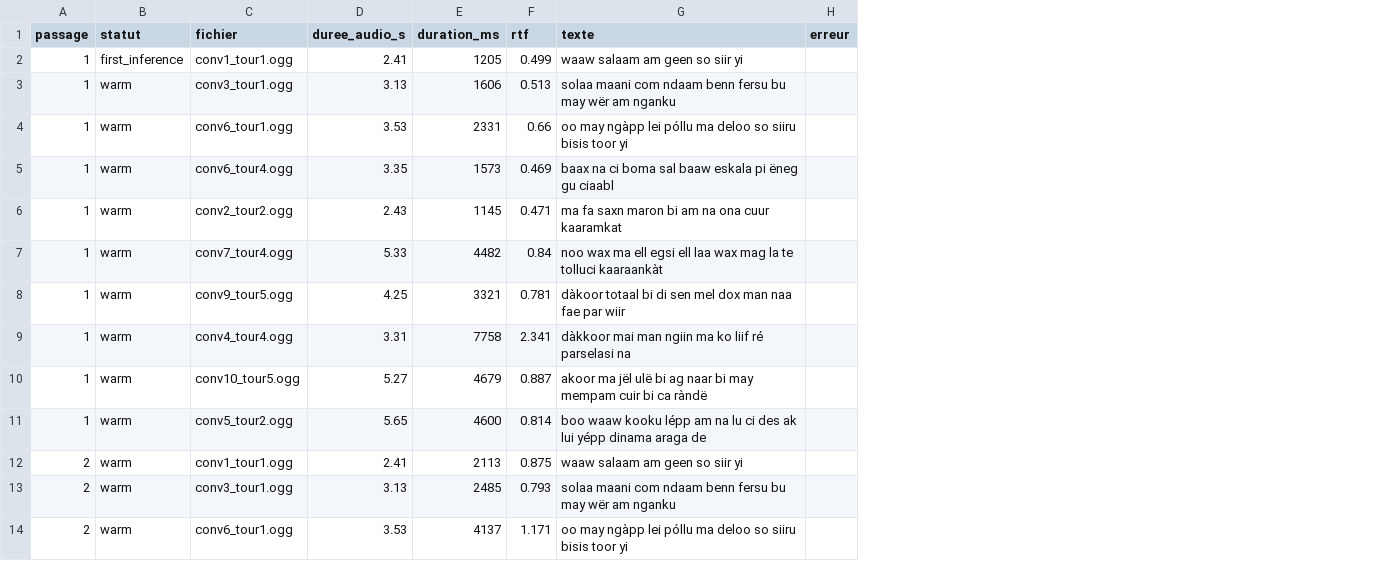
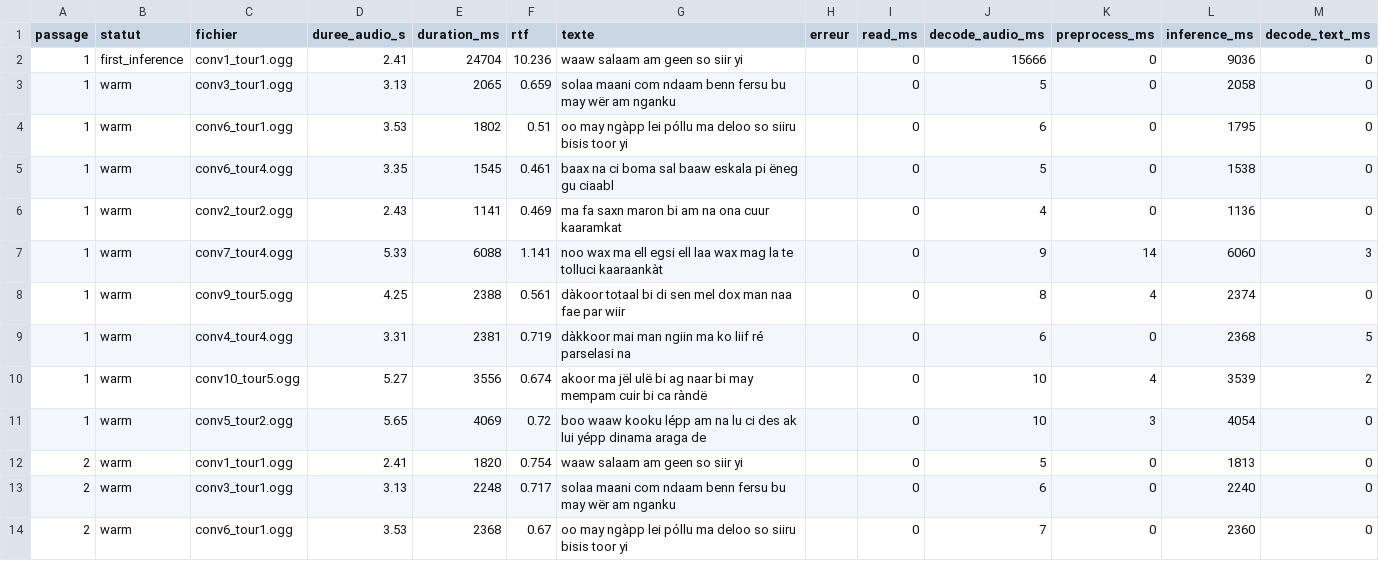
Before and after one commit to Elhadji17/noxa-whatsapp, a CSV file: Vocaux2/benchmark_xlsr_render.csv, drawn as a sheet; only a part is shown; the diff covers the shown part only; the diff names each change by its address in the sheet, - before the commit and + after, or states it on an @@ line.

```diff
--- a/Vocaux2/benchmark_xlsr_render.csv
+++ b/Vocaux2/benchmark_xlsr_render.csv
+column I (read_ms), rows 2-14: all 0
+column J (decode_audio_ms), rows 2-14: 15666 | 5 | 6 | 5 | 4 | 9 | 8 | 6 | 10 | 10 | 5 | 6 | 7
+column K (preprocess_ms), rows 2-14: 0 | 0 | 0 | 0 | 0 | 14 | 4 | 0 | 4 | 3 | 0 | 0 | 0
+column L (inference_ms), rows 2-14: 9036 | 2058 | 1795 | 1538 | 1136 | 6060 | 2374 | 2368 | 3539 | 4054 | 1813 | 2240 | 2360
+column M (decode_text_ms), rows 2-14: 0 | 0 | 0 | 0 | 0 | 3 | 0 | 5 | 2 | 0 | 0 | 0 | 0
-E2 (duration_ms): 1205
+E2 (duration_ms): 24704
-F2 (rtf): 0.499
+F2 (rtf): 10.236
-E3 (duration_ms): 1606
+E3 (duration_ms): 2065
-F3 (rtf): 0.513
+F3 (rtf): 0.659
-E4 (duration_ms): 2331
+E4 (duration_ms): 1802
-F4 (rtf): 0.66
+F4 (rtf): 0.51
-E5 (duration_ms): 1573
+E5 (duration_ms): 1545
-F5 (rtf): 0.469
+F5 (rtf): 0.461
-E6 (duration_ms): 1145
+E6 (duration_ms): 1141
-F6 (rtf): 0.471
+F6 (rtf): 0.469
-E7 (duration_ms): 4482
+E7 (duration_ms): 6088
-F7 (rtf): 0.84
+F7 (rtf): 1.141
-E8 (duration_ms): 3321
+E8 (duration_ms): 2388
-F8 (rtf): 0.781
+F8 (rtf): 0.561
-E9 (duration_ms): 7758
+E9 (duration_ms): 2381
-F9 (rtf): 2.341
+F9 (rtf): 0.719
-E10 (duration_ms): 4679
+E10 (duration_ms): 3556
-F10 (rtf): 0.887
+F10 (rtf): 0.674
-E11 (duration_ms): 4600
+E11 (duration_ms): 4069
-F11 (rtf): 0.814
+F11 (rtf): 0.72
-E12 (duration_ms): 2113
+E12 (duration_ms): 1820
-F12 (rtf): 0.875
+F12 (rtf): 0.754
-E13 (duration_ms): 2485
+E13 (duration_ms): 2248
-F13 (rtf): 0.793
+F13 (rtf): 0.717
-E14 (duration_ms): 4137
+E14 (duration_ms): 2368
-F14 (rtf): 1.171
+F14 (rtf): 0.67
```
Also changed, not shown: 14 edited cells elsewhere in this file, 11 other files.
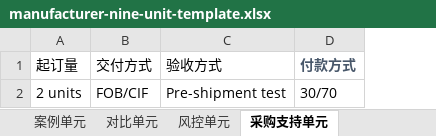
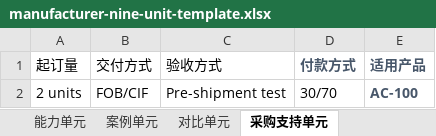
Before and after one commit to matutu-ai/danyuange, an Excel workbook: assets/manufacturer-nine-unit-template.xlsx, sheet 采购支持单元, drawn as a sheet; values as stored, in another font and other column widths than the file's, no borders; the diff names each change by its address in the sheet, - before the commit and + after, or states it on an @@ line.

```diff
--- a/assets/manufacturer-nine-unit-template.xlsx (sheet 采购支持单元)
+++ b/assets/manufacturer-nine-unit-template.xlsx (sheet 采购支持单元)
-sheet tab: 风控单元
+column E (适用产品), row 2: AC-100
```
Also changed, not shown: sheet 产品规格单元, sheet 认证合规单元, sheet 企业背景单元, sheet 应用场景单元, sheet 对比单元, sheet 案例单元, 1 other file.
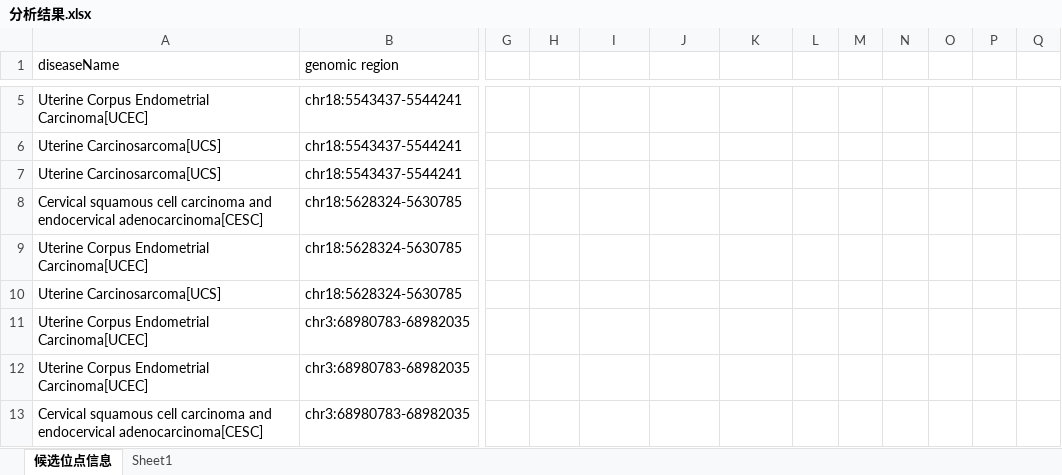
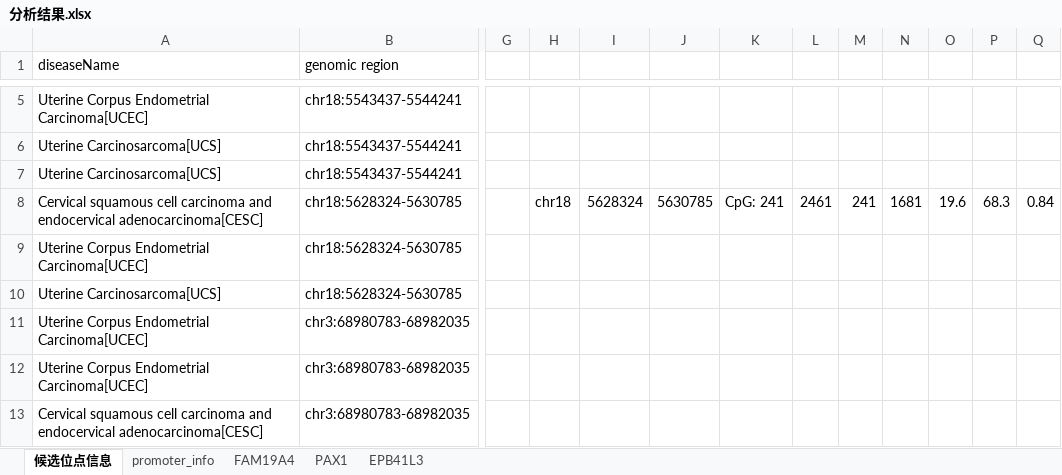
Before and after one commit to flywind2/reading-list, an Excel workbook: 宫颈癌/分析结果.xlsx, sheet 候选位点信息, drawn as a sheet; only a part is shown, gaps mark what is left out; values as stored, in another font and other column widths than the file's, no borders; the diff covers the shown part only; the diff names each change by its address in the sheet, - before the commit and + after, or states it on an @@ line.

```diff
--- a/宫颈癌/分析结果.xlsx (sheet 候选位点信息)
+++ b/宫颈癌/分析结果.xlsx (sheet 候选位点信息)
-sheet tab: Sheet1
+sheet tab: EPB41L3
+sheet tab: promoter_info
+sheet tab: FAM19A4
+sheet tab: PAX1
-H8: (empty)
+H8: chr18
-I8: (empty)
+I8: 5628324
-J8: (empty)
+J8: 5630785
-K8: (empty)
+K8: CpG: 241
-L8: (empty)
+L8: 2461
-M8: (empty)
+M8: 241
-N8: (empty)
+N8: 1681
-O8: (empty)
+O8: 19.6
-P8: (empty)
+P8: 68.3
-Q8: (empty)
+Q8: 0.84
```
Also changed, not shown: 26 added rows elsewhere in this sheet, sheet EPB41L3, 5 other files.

________________________________________

# [WHAT THIS TASK INVOLVES]
Output all of the entries once more, word for word, with the images removed.

# [ANSWER TO THIS EXERCISE]
Before and after one commit to Elhadji17/noxa-whatsapp, a CSV file: Vocaux2/benchmark_xlsr_render.csv, drawn as a sheet; only a part is shown; the diff covers the shown part only; the diff names each change by its address in the sheet, - before the commit and + after, or states it on an @@ line.

```diff
--- a/Vocaux2/benchmark_xlsr_render.csv
+++ b/Vocaux2/benchmark_xlsr_render.csv
+column I (read_ms), rows 2-14: all 0
+column J (decode_audio_ms), rows 2-14: 15666 | 5 | 6 | 5 | 4 | 9 | 8 | 6 | 10 | 10 | 5 | 6 | 7
+column K (preprocess_ms), rows 2-14: 0 | 0 | 0 | 0 | 0 | 14 | 4 | 0 | 4 | 3 | 0 | 0 | 0
+column L (inference_ms), rows 2-14: 9036 | 2058 | 1795 | 1538 | 1136 | 6060 | 2374 | 2368 | 3539 | 4054 | 1813 | 2240 | 2360
+column M (decode_text_ms), rows 2-14: 0 | 0 | 0 | 0 | 0 | 3 | 0 | 5 | 2 | 0 | 0 | 0 | 0
-E2 (duration_ms): 1205
+E2 (duration_ms): 24704
-F2 (rtf): 0.499
+F2 (rtf): 10.236
-E3 (duration_ms): 1606
+E3 (duration_ms): 2065
-F3 (rtf): 0.513
+F3 (rtf): 0.659
-E4 (duration_ms): 2331
+E4 (duration_ms): 1802
-F4 (rtf): 0.66
+F4 (rtf): 0.51
-E5 (duration_ms): 1573
+E5 (duration_ms): 1545
-F5 (rtf): 0.469
+F5 (rtf): 0.461
-E6 (duration_ms): 1145
+E6 (duration_ms): 1141
-F6 (rtf): 0.471
+F6 (rtf): 0.469
-E7 (duration_ms): 4482
+E7 (duration_ms): 6088
-F7 (rtf): 0.84
+F7 (rtf): 1.141
-E8 (duration_ms): 3321
+E8 (duration_ms): 2388
-F8 (rtf): 0.781
+F8 (rtf): 0.561
-E9 (duration_ms): 7758
+E9 (duration_ms): 2381
-F9 (rtf): 2.341
+F9 (rtf): 0.719
-E10 (duration_ms): 4679
+E10 (duration_ms): 3556
-F10 (rtf): 0.887
+F10 (rtf): 0.674
-E11 (duration_ms): 4600
+E11 (duration_ms): 4069
-F11 (rtf): 0.814
+F11 (rtf): 0.72
-E12 (duration_ms): 2113
+E12 (duration_ms): 1820
-F12 (rtf): 0.875
+F12 (rtf): 0.754
-E13 (duration_ms): 2485
+E13 (duration_ms): 2248
-F13 (rtf): 0.793
+F13 (rtf): 0.717
-E14 (duration_ms): 4137
+E14 (duration_ms): 2368
-F14 (rtf): 1.171
+F14 (rtf): 0.67
```
Also changed, not shown: 14 edited cells elsewhere in this file, 11 other files.
Before and after one commit to matutu-ai/danyuange, an Excel workbook: assets/manufacturer-nine-unit-template.xlsx, sheet 采购支持单元, drawn as a sheet; values as stored, in another font and other column widths than the file's, no borders; the diff names each change by its address in the sheet, - before the commit and + after, or states it on an @@ line.

```diff
--- a/assets/manufacturer-nine-unit-template.xlsx (sheet 采购支持单元)
+++ b/assets/manufacturer-nine-unit-template.xlsx (sheet 采购支持单元)
-sheet tab: 风控单元
+column E (适用产品), row 2: AC-100
```
Also changed, not shown: sheet 产品规格单元, sheet 认证合规单元, sheet 企业背景单元, sheet 应用场景单元, sheet 对比单元, sheet 案例单元, 1 other file.
Before and after one commit to flywind2/reading-list, an Excel workbook: 宫颈癌/分析结果.xlsx, sheet 候选位点信息, drawn as a sheet; only a part is shown, gaps mark what is left out; values as stored, in another font and other column widths than the file's, no borders; the diff covers the shown part only; the diff names each change by its address in the sheet, - before the commit and + after, or states it on an @@ line.

```diff
--- a/宫颈癌/分析结果.xlsx (sheet 候选位点信息)
+++ b/宫颈癌/分析结果.xlsx (sheet 候选位点信息)
-sheet tab: Sheet1
+sheet tab: EPB41L3
+sheet tab: promoter_info
+sheet tab: FAM19A4
+sheet tab: PAX1
-H8: (empty)
+H8: chr18
-I8: (empty)
+I8: 5628324
-J8: (empty)
+J8: 5630785
-K8: (empty)
+K8: CpG: 241
-L8: (empty)
+L8: 2461
-M8: (empty)
+M8: 241
-N8: (empty)
+N8: 1681
-O8: (empty)
+O8: 19.6
-P8: (empty)
+P8: 68.3
-Q8: (empty)
+Q8: 0.84
```
Also changed, not shown: 26 added rows elsewhere in this sheet, sheet EPB41L3, 5 other files.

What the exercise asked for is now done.